Laws and Theories

There’s a misconception among people who are not scientists or science enthusiasts that a scientific law is somehow superior to a scientific theory, as if a law is “proven” while a theory is just an educated guess. Apparently people confuse a theory with a hypothesis, which really is a guess based on the available facts (it doesn’t help that “theory” has the same meaning as “hypothesis” in common use). Hypotheses that withstand rigorous testing can go on to become theories, but there is no equivalent “upgrade” from theory to law. There is no such thing as a theory or law that is “proven true”; there are only theories and laws that are consistent with the evidence.

A theory, then, is an explanation for some observed phenomenon that fits all the known facts. It is quite possible for more than one theory to explain a particular phenomenon; that’s where the principle of parsimony or “Occam’s Razor” comes into play. Basically, this principle says that any component of the theory that isn’t absolutely necessary to explain the phenomenon doesn’t belong in the theory.

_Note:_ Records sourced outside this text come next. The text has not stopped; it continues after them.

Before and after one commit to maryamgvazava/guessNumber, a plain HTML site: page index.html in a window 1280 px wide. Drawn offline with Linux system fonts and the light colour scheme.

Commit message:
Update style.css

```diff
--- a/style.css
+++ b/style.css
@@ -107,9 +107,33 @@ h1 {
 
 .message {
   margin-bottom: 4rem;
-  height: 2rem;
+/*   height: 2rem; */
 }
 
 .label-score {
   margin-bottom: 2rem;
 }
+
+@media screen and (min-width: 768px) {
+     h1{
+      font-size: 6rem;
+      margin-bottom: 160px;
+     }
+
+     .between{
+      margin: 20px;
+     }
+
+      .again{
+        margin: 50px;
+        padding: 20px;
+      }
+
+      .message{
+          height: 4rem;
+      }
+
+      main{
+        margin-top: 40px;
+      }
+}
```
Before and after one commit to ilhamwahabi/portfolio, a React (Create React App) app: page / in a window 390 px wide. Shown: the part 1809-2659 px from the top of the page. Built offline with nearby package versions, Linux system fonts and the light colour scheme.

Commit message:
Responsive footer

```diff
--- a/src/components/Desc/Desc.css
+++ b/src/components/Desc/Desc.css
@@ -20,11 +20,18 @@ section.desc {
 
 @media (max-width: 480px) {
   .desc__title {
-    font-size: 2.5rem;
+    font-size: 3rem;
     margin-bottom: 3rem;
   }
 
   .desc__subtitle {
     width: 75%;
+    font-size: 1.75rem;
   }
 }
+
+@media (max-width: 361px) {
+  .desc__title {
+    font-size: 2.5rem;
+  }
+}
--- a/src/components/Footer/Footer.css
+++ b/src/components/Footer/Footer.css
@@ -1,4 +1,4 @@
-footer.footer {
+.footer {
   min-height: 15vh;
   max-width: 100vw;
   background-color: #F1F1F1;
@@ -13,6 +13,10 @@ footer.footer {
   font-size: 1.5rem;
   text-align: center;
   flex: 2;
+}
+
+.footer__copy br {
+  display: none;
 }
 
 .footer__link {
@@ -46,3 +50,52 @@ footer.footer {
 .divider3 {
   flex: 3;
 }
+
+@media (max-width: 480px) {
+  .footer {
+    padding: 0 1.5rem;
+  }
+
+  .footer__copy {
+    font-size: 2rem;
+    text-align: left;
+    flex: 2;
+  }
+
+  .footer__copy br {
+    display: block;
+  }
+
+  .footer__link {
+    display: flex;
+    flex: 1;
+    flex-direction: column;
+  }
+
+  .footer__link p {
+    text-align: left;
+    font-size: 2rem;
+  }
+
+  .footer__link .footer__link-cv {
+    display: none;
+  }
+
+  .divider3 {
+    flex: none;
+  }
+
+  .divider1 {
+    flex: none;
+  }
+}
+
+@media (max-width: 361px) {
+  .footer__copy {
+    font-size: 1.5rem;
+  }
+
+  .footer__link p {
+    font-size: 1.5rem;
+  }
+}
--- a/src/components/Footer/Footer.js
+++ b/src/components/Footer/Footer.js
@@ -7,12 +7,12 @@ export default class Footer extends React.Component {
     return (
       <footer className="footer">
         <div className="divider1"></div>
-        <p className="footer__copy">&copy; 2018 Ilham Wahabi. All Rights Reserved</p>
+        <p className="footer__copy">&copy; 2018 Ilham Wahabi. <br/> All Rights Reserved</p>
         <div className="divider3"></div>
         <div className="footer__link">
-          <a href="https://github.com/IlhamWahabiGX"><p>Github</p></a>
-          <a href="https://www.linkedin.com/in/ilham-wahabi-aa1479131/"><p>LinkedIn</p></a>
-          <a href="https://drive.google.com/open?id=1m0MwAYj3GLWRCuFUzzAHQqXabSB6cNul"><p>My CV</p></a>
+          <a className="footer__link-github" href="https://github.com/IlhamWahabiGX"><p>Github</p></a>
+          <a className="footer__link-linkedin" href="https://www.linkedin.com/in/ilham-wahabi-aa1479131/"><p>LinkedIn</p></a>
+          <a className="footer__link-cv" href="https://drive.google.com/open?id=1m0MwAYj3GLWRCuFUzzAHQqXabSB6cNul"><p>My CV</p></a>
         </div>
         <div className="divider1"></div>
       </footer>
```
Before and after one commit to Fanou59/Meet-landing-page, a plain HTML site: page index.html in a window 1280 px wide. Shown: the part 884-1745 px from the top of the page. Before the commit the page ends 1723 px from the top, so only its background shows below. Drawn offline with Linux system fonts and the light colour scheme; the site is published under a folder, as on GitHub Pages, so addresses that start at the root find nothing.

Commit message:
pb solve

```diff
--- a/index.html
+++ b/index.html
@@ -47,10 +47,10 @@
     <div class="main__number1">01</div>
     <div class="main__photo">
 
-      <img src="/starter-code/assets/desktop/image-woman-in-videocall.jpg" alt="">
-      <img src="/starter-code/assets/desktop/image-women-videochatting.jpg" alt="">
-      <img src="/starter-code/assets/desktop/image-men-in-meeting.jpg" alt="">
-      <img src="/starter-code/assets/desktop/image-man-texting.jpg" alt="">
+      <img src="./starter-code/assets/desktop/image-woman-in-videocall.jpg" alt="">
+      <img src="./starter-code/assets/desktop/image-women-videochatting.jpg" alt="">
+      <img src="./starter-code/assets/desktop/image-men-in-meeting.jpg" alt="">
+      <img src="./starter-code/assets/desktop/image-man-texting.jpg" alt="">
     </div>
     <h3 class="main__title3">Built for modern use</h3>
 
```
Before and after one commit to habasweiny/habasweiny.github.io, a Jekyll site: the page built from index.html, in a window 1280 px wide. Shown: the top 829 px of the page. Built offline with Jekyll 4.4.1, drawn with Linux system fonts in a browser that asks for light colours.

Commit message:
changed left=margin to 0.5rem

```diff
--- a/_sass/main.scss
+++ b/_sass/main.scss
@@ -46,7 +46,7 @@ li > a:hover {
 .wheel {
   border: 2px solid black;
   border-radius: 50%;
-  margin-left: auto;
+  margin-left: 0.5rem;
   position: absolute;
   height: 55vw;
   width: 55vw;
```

The most blatant example of how laws are not superior to theories is Einstein’s Theory of General Relativity, which supersedes Newton’s Laws of Motion. Einstein’s Theory or Newton’s Laws both describe the motion of matter, and either can do the job well most of the time, but Newton’s Laws are usually easier to use: the math is just simpler to do. However, Einstein’s Theory is actually more accurate, especially in unusual situations, such as when an object is moving extremely quickly (as in “approaching the speed of light” quickly).

Keep this in mind the next time you hear someone try to dismiss a scientific theory as “only a theory” (a very popular phrase among pseudo-scientists and anti-scientists).

No comments: